▶ _Problem to work on_
The entries shown here must be retyped in full, with no pictures included.

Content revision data
———
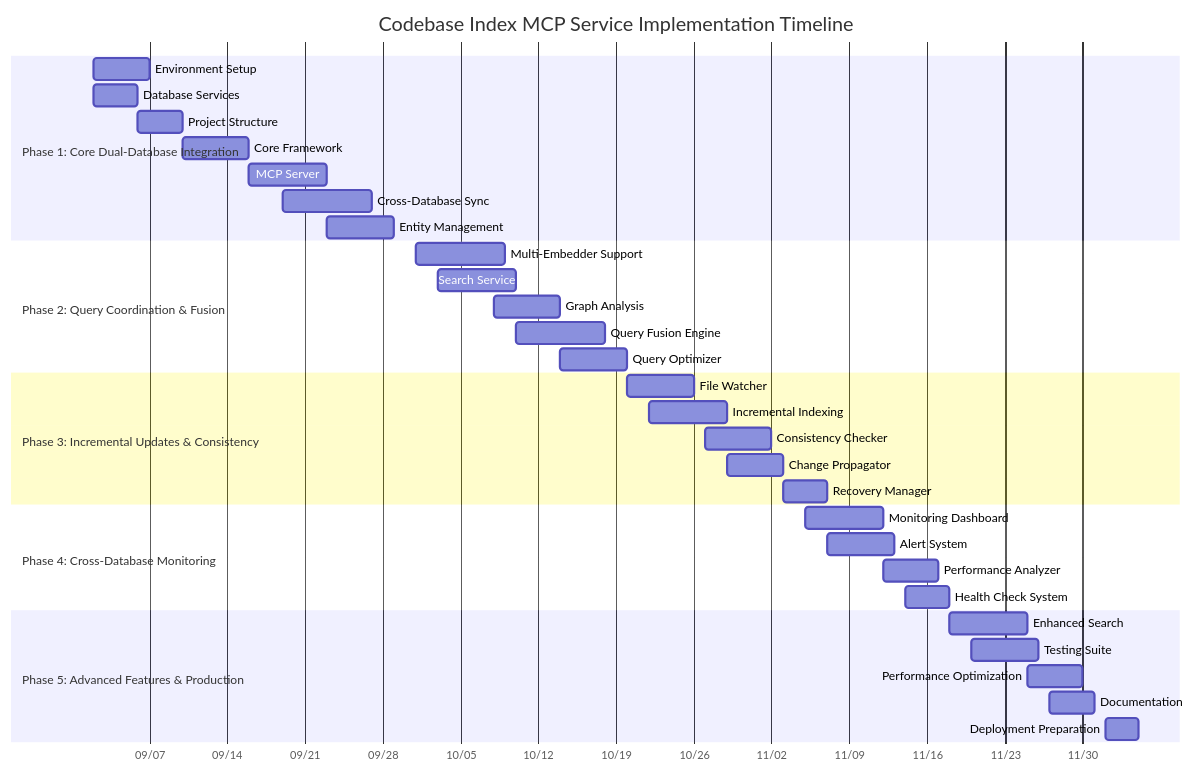
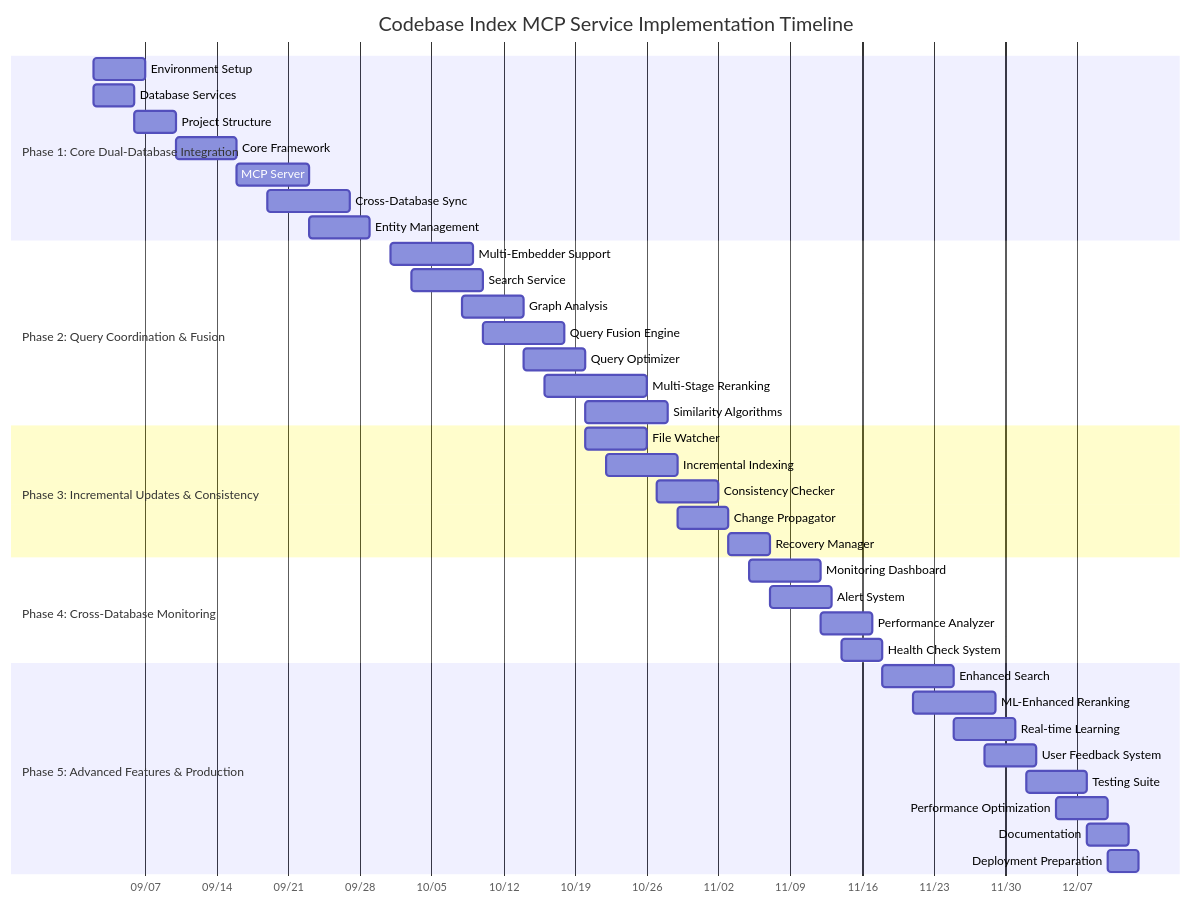
One commit to kkkqkx123/codebase-index-mcp changed the diagram in docs/implement-docs/implementation-roadmap.md. Above: the diagram before and after it, drawn with Mermaid. The commit also changed other lines of this file and 6 other files, not shown here.

````diff
--- a/docs/implement-docs/implementation-roadmap.md
+++ b/docs/implement-docs/implementation-roadmap.md
@@ -7,42 +7,47 @@
 ```mermaid
 gantt
     title Codebase Index MCP Service Implementation Timeline
     dateFormat YYYY-MM-DD
     axisFormat %m/%d
     
     section Phase 1: Core Dual-Database Integration
     Environment Setup          :2025-09-02, 5d
     Database Services         :2025-09-02, 4d
     Project Structure         :2025-09-06, 4d
     Core Framework           :2025-09-10, 6d
     MCP Server               :2025-09-16, 7d
     Cross-Database Sync      :2025-09-19, 8d
     Entity Management        :2025-09-23, 6d
     
     section Phase 2: Query Coordination & Fusion
     Multi-Embedder Support  :2025-10-01, 8d
     Search Service          :2025-10-03, 7d
     Graph Analysis          :2025-10-08, 6d
     Query Fusion Engine      :2025-10-10, 8d
     Query Optimizer         :2025-10-14, 6d
+    Multi-Stage Reranking   :2025-10-16, 10d
+    Similarity Algorithms   :2025-10-20, 8d
     
     section Phase 3: Incremental Updates & Consistency
     File Watcher           :2025-10-20, 6d
     Incremental Indexing   :2025-10-22, 7d
     Consistency Checker    :2025-10-27, 6d
     Change Propagator      :2025-10-29, 5d
     Recovery Manager       :2025-11-03, 4d
     
     section Phase 4: Cross-Database Monitoring
     Monitoring Dashboard   :2025-11-05, 7d
     Alert System           :2025-11-07, 6d
     Performance Analyzer   :2025-11-12, 5d
     Health Check System    :2025-11-14, 4d
     
     section Phase 5: Advanced Features & Production
     Enhanced Search        :2025-11-18, 7d
-    Testing Suite          :2025-11-20, 6d
-    Performance Optimization :2025-11-25, 5d
-    Documentation          :2025-11-27, 4d
-    Deployment Preparation :2025-12-02, 3d
+    ML-Enhanced Reranking   :2025-11-21, 8d
+    Real-time Learning      :2025-11-25, 6d
+    User Feedback System    :2025-11-28, 5d
+    Testing Suite          :2025-12-02, 6d
+    Performance Optimization :2025-12-05, 5d
+    Documentation          :2025-12-08, 4d
+    Deployment Preparation :2025-12-10, 3d
 ```
````
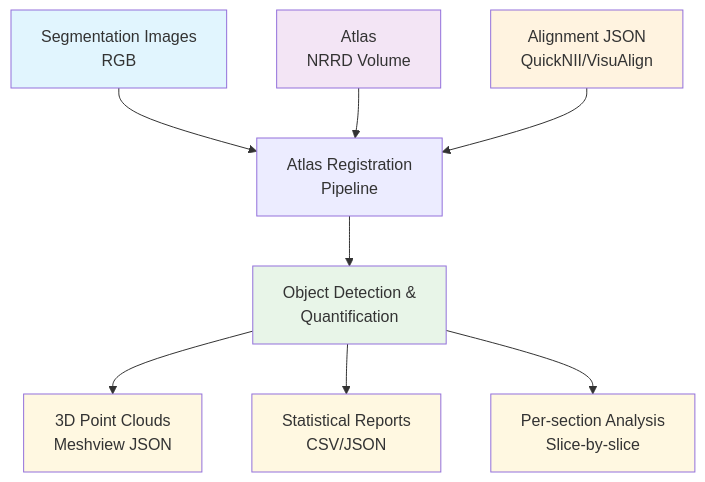
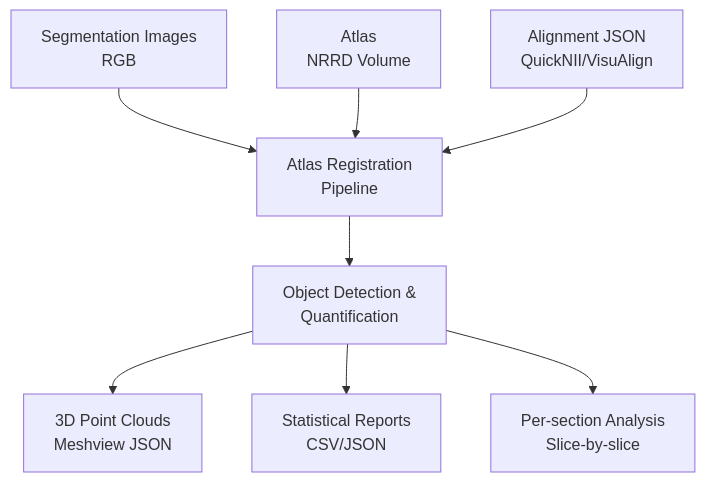
Before and after one commit to ArdaBalkir/webnutil-service: the diagram in README.md, drawn with Mermaid.

Commit message:
color freed from mermaid for backgrounds

````diff
--- a/README.md
+++ b/README.md
@@ -262,20 +262,12 @@
 ```mermaid
 graph TD
     A[Segmentation Images<br/>RGB] --> D[Atlas Registration<br/>Pipeline]
     B[Atlas<br/>NRRD Volume] --> D
     C[Alignment JSON<br/>QuickNII/VisuAlign] --> D
 
     D --> E[Object Detection &<br/>Quantification]
 
     E --> F[3D Point Clouds<br/>Meshview JSON]
     E --> G[Statistical Reports<br/>CSV/JSON]
     E --> H[Per-section Analysis<br/>Slice-by-slice]
-
-    style A fill:#e1f5fe
-    style B fill:#f3e5f5
-    style C fill:#fff3e0
-    style E fill:#e8f5e8
-    style F fill:#fff8e1
-    style G fill:#fff8e1
-    style H fill:#fff8e1
 ```
````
———
▶ _Your response_
One commit to kkkqkx123/codebase-index-mcp changed the diagram in docs/implement-docs/implementation-roadmap.md. Above: the diagram before and after it, drawn with Mermaid. The commit also changed other lines of this file and 6 other files, not shown here.

````diff
--- a/docs/implement-docs/implementation-roadmap.md
+++ b/docs/implement-docs/implementation-roadmap.md
@@ -7,42 +7,47 @@
 ```mermaid
 gantt
     title Codebase Index MCP Service Implementation Timeline
     dateFormat YYYY-MM-DD
     axisFormat %m/%d
     
     section Phase 1: Core Dual-Database Integration
     Environment Setup          :2025-09-02, 5d
     Database Services         :2025-09-02, 4d
     Project Structure         :2025-09-06, 4d
     Core Framework           :2025-09-10, 6d
     MCP Server               :2025-09-16, 7d
     Cross-Database Sync      :2025-09-19, 8d
     Entity Management        :2025-09-23, 6d
     
     section Phase 2: Query Coordination & Fusion
     Multi-Embedder Support  :2025-10-01, 8d
     Search Service          :2025-10-03, 7d
     Graph Analysis          :2025-10-08, 6d
     Query Fusion Engine      :2025-10-10, 8d
     Query Optimizer         :2025-10-14, 6d
+    Multi-Stage Reranking   :2025-10-16, 10d
+    Similarity Algorithms   :2025-10-20, 8d
     
     section Phase 3: Incremental Updates & Consistency
     File Watcher           :2025-10-20, 6d
     Incremental Indexing   :2025-10-22, 7d
     Consistency Checker    :2025-10-27, 6d
     Change Propagator      :2025-10-29, 5d
     Recovery Manager       :2025-11-03, 4d
     
     section Phase 4: Cross-Database Monitoring
     Monitoring Dashboard   :2025-11-05, 7d
     Alert System           :2025-11-07, 6d
     Performance Analyzer   :2025-11-12, 5d
     Health Check System    :2025-11-14, 4d
     
     section Phase 5: Advanced Features & Production
     Enhanced Search        :2025-11-18, 7d
-    Testing Suite          :2025-11-20, 6d
-    Performance Optimization :2025-11-25, 5d
-    Documentation          :2025-11-27, 4d
-    Deployment Preparation :2025-12-02, 3d
+    ML-Enhanced Reranking   :2025-11-21, 8d
+    Real-time Learning      :2025-11-25, 6d
+    User Feedback System    :2025-11-28, 5d
+    Testing Suite          :2025-12-02, 6d
+    Performance Optimization :2025-12-05, 5d
+    Documentation          :2025-12-08, 4d
+    Deployment Preparation :2025-12-10, 3d
 ```
````
Before and after one commit to ArdaBalkir/webnutil-service: the diagram in README.md, drawn with Mermaid.

Commit message:
color freed from mermaid for backgrounds

````diff
--- a/README.md
+++ b/README.md
@@ -262,20 +262,12 @@
 ```mermaid
 graph TD
     A[Segmentation Images<br/>RGB] --> D[Atlas Registration<br/>Pipeline]
     B[Atlas<br/>NRRD Volume] --> D
     C[Alignment JSON<br/>QuickNII/VisuAlign] --> D
 
     D --> E[Object Detection &<br/>Quantification]
 
     E --> F[3D Point Clouds<br/>Meshview JSON]
     E --> G[Statistical Reports<br/>CSV/JSON]
     E --> H[Per-section Analysis<br/>Slice-by-slice]
-
-    style A fill:#e1f5fe
-    style B fill:#f3e5f5
-    style C fill:#fff3e0
-    style E fill:#e8f5e8
-    style F fill:#fff8e1
-    style G fill:#fff8e1
-    style H fill:#fff8e1
 ```
````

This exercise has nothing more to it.